(Task): Please return all lines from the records below that include the string "Recalculate".

Dataset entries
=-=-=
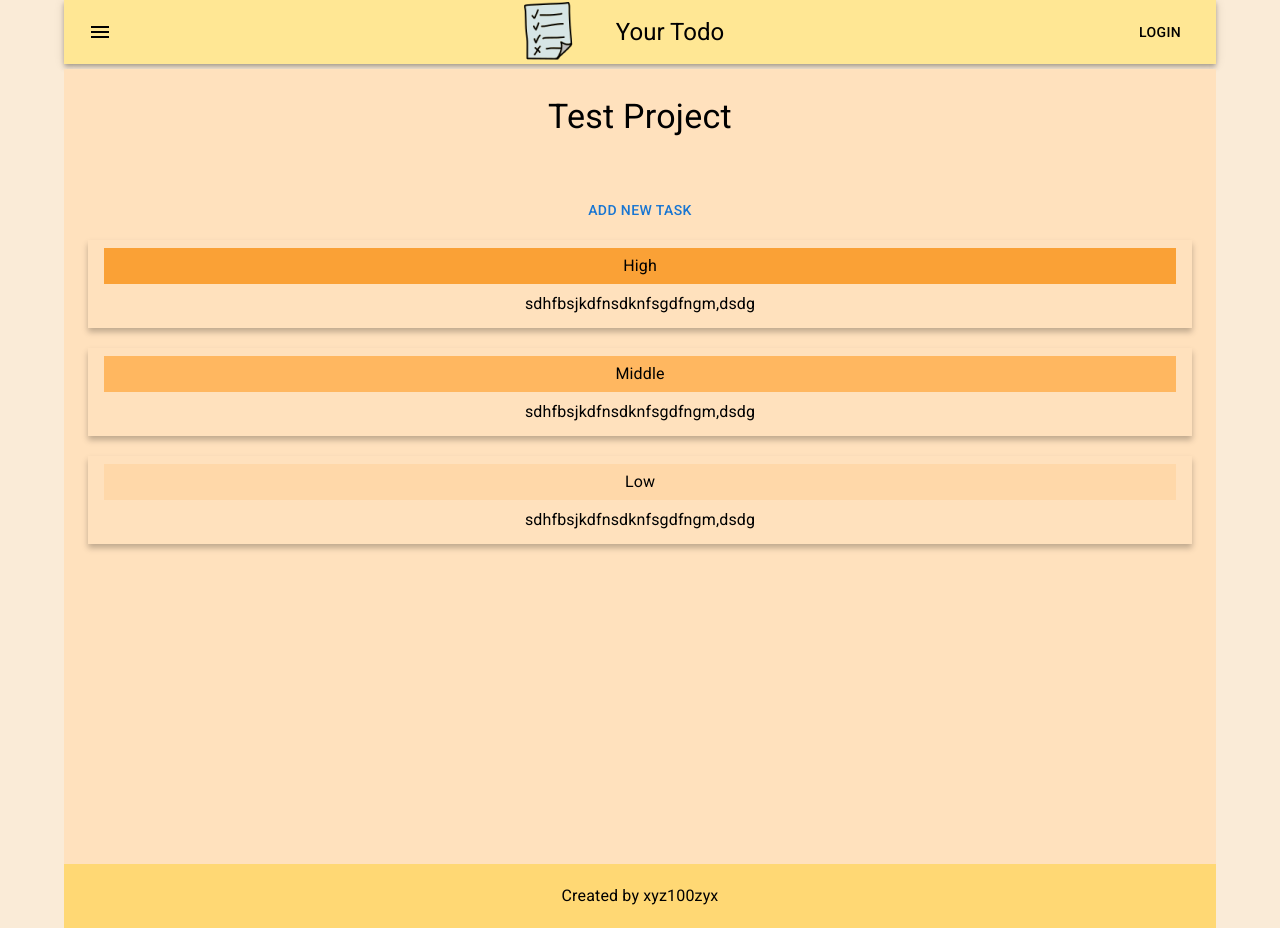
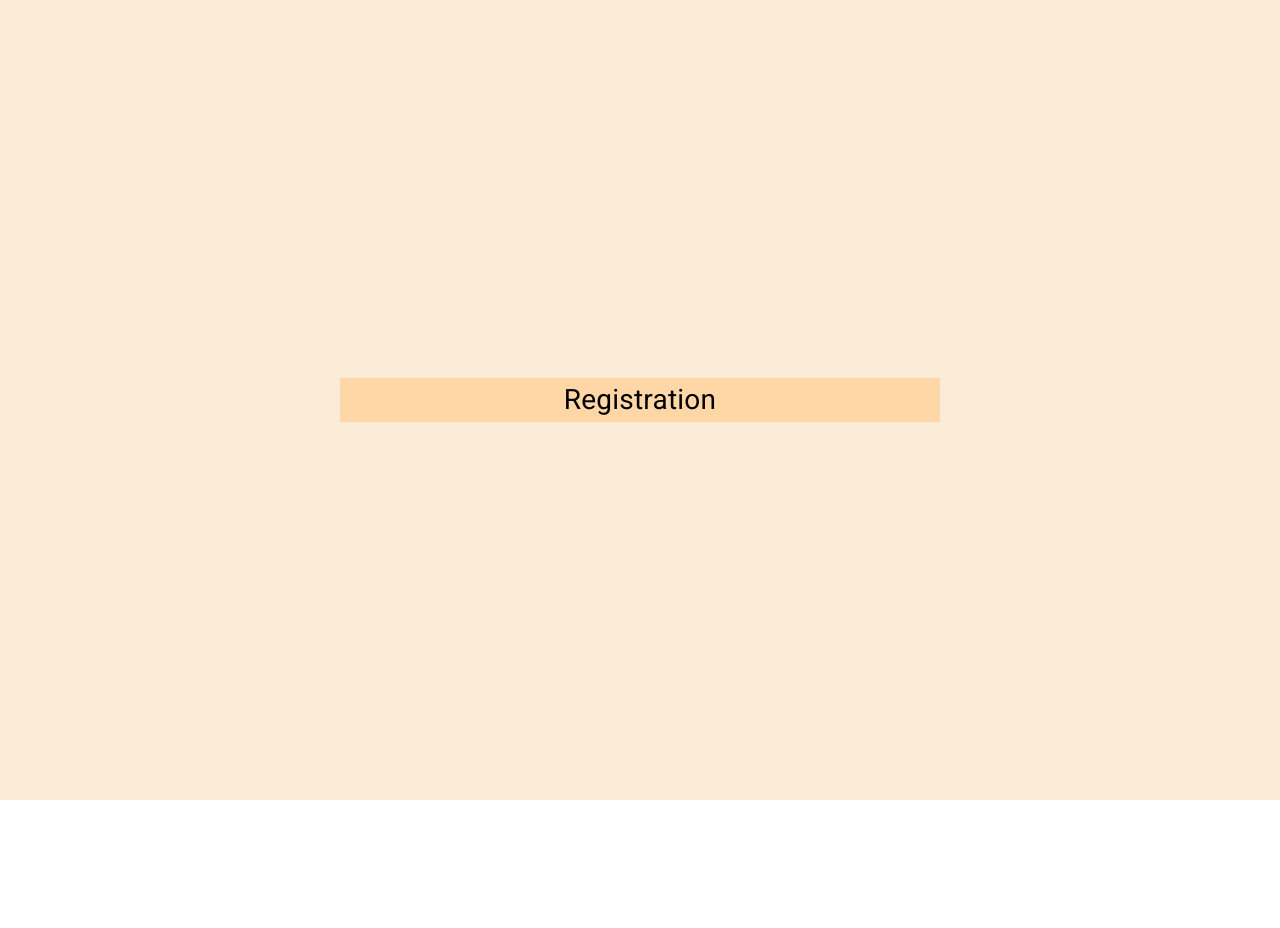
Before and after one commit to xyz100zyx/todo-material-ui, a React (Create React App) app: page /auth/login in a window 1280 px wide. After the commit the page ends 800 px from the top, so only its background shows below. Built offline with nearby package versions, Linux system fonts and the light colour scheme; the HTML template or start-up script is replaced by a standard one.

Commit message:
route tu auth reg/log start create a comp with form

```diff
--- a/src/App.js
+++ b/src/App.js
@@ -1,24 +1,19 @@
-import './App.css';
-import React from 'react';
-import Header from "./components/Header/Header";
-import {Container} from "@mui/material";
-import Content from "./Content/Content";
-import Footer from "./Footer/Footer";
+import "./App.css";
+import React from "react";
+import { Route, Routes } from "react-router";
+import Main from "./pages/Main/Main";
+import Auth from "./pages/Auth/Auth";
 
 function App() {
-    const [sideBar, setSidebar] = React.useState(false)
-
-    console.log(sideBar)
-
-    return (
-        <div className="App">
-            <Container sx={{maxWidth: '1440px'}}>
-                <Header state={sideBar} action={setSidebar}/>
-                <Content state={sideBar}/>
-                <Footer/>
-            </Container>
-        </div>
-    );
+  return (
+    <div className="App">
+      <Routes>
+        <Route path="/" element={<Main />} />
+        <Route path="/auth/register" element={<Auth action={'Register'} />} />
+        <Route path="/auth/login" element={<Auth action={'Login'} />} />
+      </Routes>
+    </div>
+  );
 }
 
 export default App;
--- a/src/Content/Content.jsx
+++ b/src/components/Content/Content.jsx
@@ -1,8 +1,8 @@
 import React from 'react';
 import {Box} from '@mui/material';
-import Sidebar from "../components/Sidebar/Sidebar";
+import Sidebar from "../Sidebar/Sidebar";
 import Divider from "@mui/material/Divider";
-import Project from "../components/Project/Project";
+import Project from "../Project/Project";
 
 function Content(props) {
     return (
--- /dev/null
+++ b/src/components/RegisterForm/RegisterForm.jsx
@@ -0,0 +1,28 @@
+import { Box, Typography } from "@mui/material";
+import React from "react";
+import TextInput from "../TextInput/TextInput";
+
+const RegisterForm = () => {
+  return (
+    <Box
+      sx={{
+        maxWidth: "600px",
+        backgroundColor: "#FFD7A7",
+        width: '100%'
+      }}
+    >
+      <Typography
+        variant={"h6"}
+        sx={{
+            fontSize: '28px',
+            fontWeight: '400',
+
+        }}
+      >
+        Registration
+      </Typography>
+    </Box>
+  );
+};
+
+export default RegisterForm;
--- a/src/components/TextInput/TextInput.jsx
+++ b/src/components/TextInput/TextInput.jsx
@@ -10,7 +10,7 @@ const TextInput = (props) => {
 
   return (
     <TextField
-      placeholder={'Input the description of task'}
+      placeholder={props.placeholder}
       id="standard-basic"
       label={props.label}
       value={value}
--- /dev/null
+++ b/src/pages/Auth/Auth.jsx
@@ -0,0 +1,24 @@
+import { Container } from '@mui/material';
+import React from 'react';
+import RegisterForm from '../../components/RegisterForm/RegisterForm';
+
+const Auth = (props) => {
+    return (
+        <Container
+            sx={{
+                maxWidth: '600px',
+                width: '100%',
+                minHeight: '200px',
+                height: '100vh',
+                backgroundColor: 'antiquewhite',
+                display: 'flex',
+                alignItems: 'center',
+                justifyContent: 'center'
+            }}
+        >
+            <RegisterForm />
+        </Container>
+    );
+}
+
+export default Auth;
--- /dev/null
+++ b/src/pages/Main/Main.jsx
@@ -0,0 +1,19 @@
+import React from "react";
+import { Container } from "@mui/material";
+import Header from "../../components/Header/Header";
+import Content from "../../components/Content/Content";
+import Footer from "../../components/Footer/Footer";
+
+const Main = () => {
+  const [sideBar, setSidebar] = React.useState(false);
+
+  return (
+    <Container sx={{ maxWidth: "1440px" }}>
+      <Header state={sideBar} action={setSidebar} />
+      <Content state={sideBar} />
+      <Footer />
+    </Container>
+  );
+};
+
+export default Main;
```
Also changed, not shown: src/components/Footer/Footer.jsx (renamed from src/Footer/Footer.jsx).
=-=-=
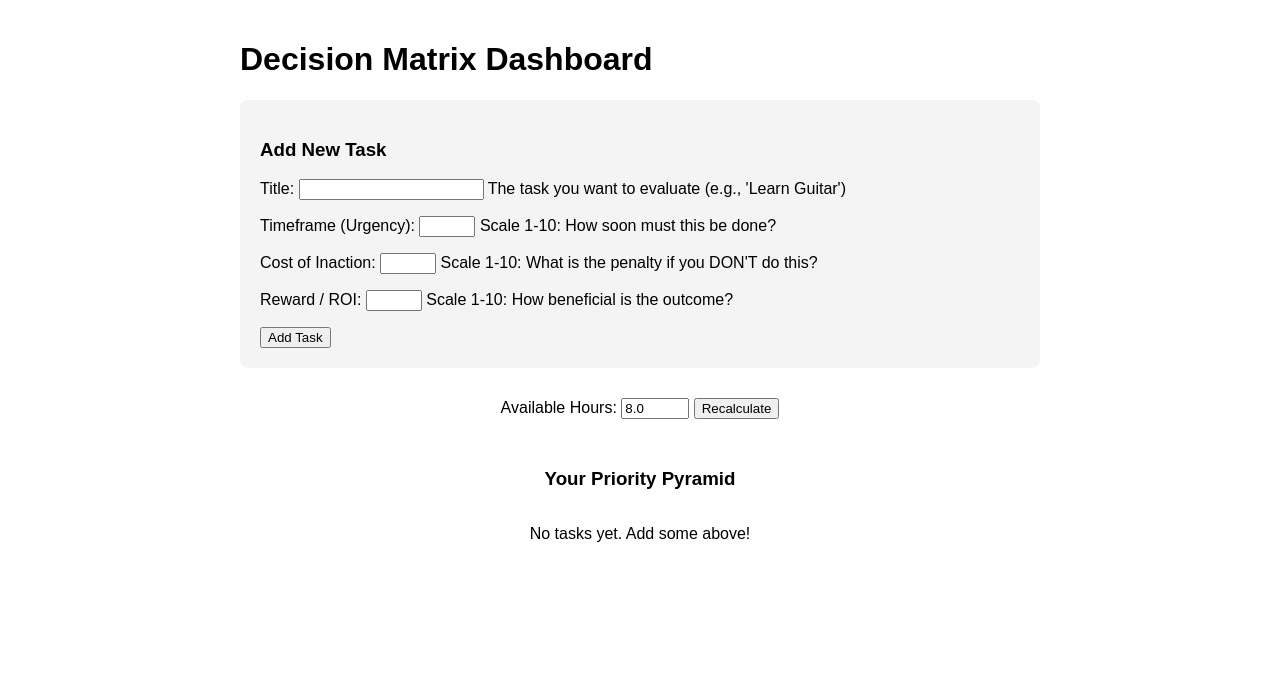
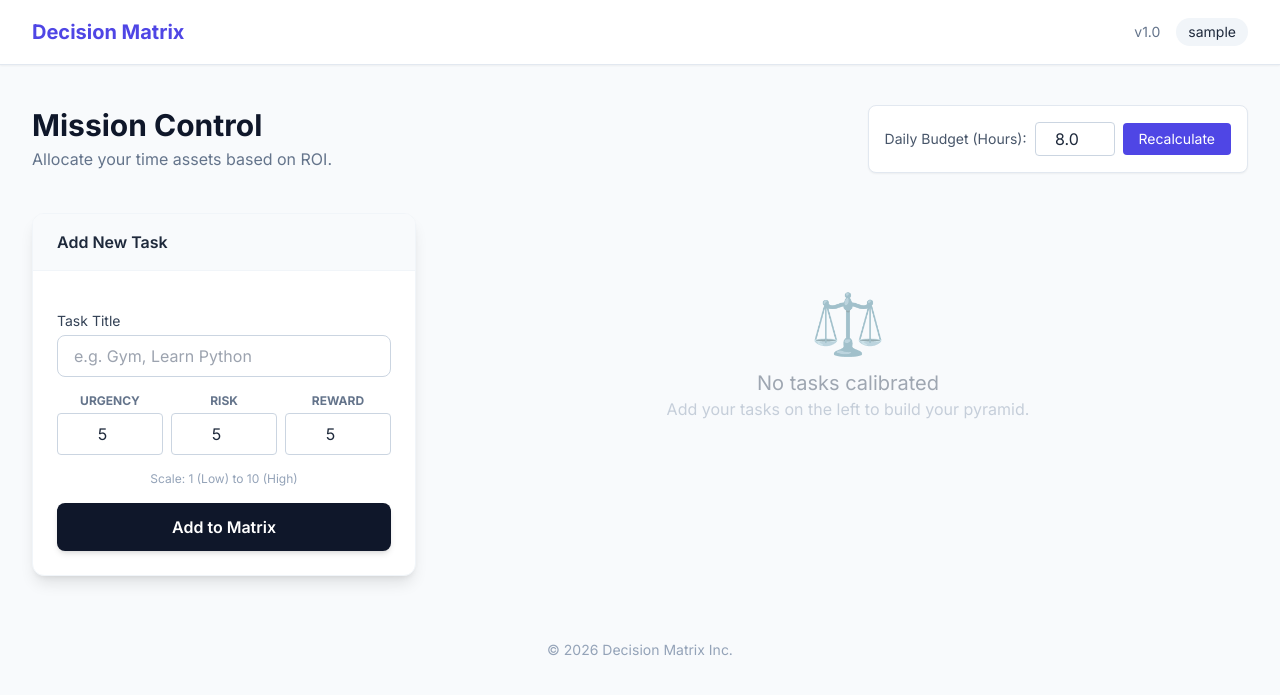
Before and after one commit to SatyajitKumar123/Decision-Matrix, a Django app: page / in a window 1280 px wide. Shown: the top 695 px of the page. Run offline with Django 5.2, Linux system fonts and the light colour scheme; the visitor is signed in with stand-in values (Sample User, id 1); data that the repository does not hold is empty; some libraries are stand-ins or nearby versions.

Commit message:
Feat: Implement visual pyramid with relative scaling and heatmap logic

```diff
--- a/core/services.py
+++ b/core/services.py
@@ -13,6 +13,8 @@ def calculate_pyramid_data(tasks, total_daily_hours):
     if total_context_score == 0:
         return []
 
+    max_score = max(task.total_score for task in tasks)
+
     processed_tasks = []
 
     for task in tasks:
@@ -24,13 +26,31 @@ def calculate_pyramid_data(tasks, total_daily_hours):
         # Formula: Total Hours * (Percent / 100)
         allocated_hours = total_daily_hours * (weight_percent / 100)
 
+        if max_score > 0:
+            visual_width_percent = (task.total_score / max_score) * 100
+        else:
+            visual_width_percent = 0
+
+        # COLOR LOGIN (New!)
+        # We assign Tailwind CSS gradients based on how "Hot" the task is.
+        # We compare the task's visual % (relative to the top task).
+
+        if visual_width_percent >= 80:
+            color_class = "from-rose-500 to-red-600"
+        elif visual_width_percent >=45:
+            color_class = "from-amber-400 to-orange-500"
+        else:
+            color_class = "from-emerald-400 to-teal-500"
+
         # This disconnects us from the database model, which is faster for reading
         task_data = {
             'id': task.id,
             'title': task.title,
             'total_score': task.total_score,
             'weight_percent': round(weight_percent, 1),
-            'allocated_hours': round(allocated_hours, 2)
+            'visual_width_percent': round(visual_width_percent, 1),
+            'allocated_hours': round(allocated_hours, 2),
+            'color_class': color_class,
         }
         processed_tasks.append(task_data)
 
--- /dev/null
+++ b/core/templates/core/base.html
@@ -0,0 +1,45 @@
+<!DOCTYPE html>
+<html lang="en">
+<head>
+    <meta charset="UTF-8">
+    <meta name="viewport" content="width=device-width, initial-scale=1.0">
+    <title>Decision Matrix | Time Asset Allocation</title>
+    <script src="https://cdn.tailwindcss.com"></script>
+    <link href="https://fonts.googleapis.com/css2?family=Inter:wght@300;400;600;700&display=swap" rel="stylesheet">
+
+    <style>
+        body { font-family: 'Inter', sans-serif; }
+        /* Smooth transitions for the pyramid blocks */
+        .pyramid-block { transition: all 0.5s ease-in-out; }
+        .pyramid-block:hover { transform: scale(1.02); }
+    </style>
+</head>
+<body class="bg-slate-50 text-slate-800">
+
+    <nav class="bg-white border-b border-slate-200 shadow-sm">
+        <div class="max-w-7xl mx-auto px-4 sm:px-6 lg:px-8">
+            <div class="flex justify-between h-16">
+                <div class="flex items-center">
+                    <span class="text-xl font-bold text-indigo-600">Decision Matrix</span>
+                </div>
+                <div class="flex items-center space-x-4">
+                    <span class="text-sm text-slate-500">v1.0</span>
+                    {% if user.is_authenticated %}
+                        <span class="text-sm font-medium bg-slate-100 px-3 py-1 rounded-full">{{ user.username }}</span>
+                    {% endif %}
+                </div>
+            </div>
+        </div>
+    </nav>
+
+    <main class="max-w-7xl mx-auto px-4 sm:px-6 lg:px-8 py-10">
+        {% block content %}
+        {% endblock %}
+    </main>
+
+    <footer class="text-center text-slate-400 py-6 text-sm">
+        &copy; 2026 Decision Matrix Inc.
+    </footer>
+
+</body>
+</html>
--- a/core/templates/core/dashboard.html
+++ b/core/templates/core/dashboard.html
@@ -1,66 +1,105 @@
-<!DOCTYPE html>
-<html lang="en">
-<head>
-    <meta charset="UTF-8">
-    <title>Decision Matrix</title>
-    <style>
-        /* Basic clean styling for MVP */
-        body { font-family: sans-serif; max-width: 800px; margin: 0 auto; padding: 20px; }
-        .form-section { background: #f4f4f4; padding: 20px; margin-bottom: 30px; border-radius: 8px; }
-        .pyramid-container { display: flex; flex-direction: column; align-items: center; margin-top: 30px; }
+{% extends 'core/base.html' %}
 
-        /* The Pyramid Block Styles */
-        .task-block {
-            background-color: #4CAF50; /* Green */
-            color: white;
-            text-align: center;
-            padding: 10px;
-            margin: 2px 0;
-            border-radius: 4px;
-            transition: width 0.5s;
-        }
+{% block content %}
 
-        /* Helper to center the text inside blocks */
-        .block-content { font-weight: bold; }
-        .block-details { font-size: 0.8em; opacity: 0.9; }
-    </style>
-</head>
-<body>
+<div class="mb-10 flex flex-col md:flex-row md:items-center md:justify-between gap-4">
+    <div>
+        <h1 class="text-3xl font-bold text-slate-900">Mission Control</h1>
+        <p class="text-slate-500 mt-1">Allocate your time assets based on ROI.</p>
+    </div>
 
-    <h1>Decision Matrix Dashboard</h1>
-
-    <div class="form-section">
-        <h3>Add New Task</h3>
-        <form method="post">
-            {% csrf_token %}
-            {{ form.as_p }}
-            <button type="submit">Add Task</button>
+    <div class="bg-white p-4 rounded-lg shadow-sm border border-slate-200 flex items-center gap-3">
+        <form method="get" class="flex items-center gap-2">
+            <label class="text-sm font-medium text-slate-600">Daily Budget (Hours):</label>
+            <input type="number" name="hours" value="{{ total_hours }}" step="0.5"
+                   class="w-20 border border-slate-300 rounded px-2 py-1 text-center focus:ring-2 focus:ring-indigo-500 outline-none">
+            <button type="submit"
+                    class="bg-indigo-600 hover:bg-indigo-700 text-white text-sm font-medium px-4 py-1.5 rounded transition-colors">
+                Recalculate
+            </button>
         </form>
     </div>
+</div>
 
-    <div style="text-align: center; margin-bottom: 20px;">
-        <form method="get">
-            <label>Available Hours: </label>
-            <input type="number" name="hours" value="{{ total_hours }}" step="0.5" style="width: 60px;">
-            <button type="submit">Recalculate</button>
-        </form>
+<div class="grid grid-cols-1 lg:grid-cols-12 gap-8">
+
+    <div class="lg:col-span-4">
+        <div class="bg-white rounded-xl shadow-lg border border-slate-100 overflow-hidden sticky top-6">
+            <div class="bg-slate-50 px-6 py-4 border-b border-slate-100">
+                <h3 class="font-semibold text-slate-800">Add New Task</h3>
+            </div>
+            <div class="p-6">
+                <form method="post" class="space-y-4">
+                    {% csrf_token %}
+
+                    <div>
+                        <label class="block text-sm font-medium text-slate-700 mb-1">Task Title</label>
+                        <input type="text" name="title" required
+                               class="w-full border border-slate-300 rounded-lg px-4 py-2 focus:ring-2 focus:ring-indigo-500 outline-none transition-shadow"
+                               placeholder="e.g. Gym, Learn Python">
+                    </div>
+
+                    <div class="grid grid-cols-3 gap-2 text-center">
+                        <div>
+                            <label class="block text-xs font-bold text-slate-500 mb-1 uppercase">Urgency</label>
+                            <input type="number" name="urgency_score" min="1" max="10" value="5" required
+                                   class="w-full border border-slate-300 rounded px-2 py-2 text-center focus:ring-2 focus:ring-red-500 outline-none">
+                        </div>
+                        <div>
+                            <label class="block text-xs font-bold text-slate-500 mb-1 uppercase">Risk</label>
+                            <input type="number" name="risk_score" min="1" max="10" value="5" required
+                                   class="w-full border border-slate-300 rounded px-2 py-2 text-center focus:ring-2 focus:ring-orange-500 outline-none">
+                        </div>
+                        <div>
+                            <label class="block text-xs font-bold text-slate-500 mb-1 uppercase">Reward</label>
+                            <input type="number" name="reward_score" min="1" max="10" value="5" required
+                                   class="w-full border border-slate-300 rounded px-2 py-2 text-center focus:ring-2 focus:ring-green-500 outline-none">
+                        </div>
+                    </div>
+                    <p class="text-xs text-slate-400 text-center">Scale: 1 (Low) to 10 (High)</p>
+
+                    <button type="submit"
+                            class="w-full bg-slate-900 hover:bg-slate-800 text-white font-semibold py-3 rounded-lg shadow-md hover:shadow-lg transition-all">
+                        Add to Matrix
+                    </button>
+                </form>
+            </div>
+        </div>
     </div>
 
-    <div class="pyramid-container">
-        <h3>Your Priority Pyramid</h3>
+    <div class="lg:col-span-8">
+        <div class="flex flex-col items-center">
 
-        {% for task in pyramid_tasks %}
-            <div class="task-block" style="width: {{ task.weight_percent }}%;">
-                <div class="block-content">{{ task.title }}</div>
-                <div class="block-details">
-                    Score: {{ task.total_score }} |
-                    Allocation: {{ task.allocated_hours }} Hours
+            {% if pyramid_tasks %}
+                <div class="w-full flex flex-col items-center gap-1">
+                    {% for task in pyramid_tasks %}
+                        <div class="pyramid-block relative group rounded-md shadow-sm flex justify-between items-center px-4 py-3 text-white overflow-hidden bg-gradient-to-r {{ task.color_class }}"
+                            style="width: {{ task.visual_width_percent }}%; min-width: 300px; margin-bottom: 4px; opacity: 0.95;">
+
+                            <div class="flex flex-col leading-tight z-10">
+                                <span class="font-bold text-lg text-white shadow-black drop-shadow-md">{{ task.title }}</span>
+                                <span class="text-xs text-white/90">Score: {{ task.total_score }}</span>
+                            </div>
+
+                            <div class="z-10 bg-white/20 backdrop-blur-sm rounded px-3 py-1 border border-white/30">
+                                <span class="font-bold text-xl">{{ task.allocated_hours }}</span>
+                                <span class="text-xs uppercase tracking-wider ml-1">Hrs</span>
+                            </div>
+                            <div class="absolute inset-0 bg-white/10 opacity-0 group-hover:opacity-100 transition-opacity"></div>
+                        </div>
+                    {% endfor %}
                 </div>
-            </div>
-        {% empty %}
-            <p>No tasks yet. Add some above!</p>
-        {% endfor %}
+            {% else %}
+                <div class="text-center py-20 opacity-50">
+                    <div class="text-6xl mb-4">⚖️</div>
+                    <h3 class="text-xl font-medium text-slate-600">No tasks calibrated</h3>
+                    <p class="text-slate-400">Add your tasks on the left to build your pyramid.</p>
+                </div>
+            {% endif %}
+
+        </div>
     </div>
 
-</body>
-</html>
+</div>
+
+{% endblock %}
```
=-=-=
(Final answer):
+                Recalculate
-            <button type="submit">Recalculate</button>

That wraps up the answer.